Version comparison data
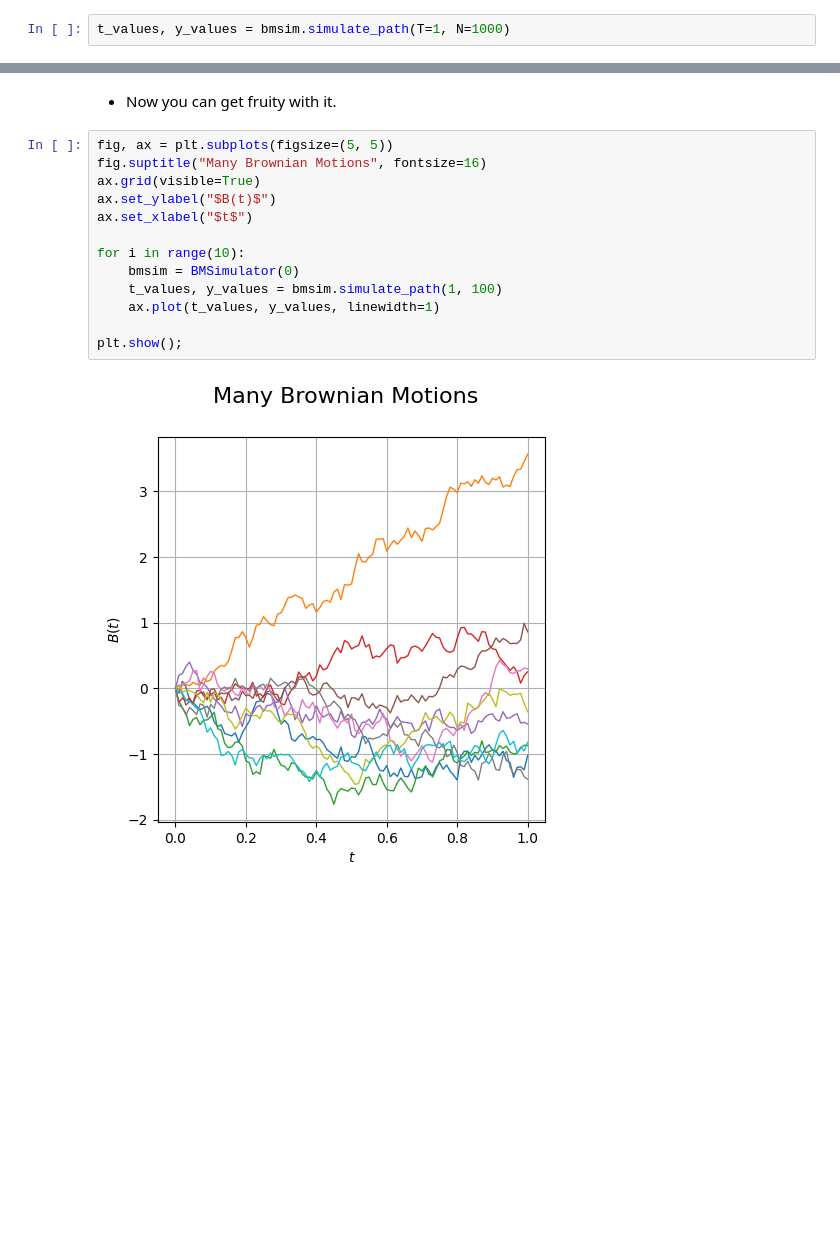
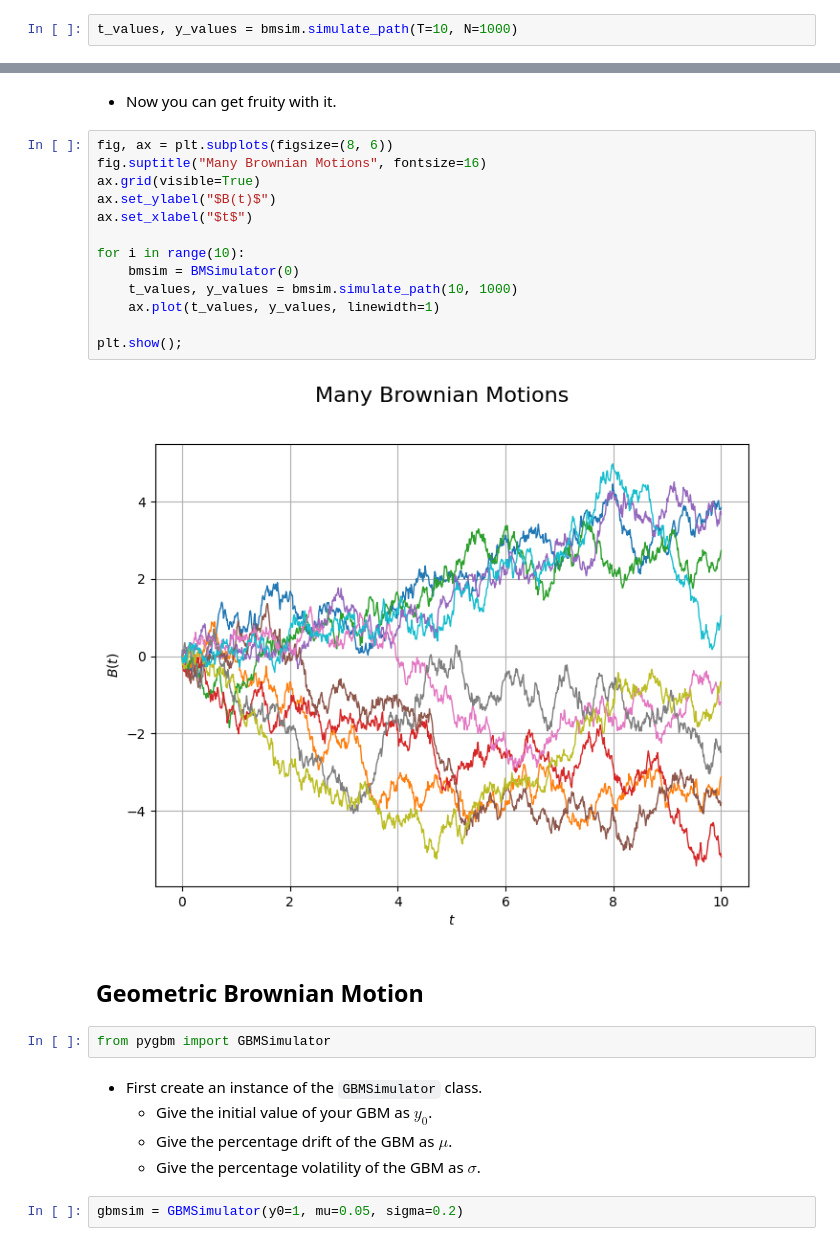
Before and after one commit to ChrisMillerpy/pygbm, a Jupyter notebook: docs/materials/tutorial.ipynb, the cells around one changed output, grey strips where cells are left out. Saved outputs shown, nothing was run; the diff lists cells and outputs as text; blank space fills up the shorter version.

```diff
--- a/docs/materials/tutorial.ipynb
+++ b/docs/materials/tutorial.ipynb
@@ -21,7 +23,7 @@ bmsim = BMSimulator(y0=0)
     - The first is the array of `t_values` that the Brownian Motion is simulated at.
     - The second is the array of `y_values` that the Brownian Motion took at each time $t$.
 # %%
-t_values, y_values = bmsim.simulate_path(T=1, N=1000)
+t_values, y_values = bmsim.simulate_path(T=10, N=1000)
 # %% [markdown]
 - Do with the output what you please, for instance you can plot it with matplotlib
 # %%
@@ -39,17 +43,28 @@ plt.show();
 # %% [markdown]
 - Now you can get fruity with it.
 # %%
-fig, ax = plt.subplots(figsize=(5, 5))
+fig, ax = plt.subplots(figsize=(8, 6))
 fig.suptitle("Many Brownian Motions", fontsize=16)
 ax.grid(visible=True)
 ax.set_ylabel("$B(t)$")
 ax.set_xlabel("$t$")
 
 for i in range(10):
     bmsim = BMSimulator(0)
-    t_values, y_values = bmsim.simulate_path(1, 100)
+    t_values, y_values = bmsim.simulate_path(10, 1000)
     ax.plot(t_values, y_values, linewidth=1)
 
 plt.show();
 # %% [output]
-[figure, old version]
+[figure, new version]
+# %% [markdown]
+## Geometric Brownian Motion
+# %%
+from pygbm import GBMSimulator
+# %% [markdown]
+- First create an instance of the `GBMSimulator` class.
+    - Give the initial value of your GBM as $y_0$.
+    - Give the percentage drift of the GBM as $\mu$.
+    - Give the percentage volatility of the GBM as $\sigma$.
+# %%
+gbmsim = GBMSimulator(y0=1, mu=0.05, sigma=0.2)
```
Also changed, not shown: parts of 9 cells of this notebook.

▶ **What to work on**:
Restate the data word for word and exclude every picture.

▶ **Answer below**:
Before and after one commit to ChrisMillerpy/pygbm, a Jupyter notebook: docs/materials/tutorial.ipynb, the cells around one changed output, grey strips where cells are left out. Saved outputs shown, nothing was run; the diff lists cells and outputs as text; blank space fills up the shorter version.

```diff
--- a/docs/materials/tutorial.ipynb
+++ b/docs/materials/tutorial.ipynb
@@ -21,7 +23,7 @@ bmsim = BMSimulator(y0=0)
     - The first is the array of `t_values` that the Brownian Motion is simulated at.
     - The second is the array of `y_values` that the Brownian Motion took at each time $t$.
 # %%
-t_values, y_values = bmsim.simulate_path(T=1, N=1000)
+t_values, y_values = bmsim.simulate_path(T=10, N=1000)
 # %% [markdown]
 - Do with the output what you please, for instance you can plot it with matplotlib
 # %%
@@ -39,17 +43,28 @@ plt.show();
 # %% [markdown]
 - Now you can get fruity with it.
 # %%
-fig, ax = plt.subplots(figsize=(5, 5))
+fig, ax = plt.subplots(figsize=(8, 6))
 fig.suptitle("Many Brownian Motions", fontsize=16)
 ax.grid(visible=True)
 ax.set_ylabel("$B(t)$")
 ax.set_xlabel("$t$")
 
 for i in range(10):
     bmsim = BMSimulator(0)
-    t_values, y_values = bmsim.simulate_path(1, 100)
+    t_values, y_values = bmsim.simulate_path(10, 1000)
     ax.plot(t_values, y_values, linewidth=1)
 
 plt.show();
 # %% [output]
-[figure, old version]
+[figure, new version]
+# %% [markdown]
+## Geometric Brownian Motion
+# %%
+from pygbm import GBMSimulator
+# %% [markdown]
+- First create an instance of the `GBMSimulator` class.
+    - Give the initial value of your GBM as $y_0$.
+    - Give the percentage drift of the GBM as $\mu$.
+    - Give the percentage volatility of the GBM as $\sigma$.
+# %%
+gbmsim = GBMSimulator(y0=1, mu=0.05, sigma=0.2)
```
Also changed, not shown: parts of 9 cells of this notebook.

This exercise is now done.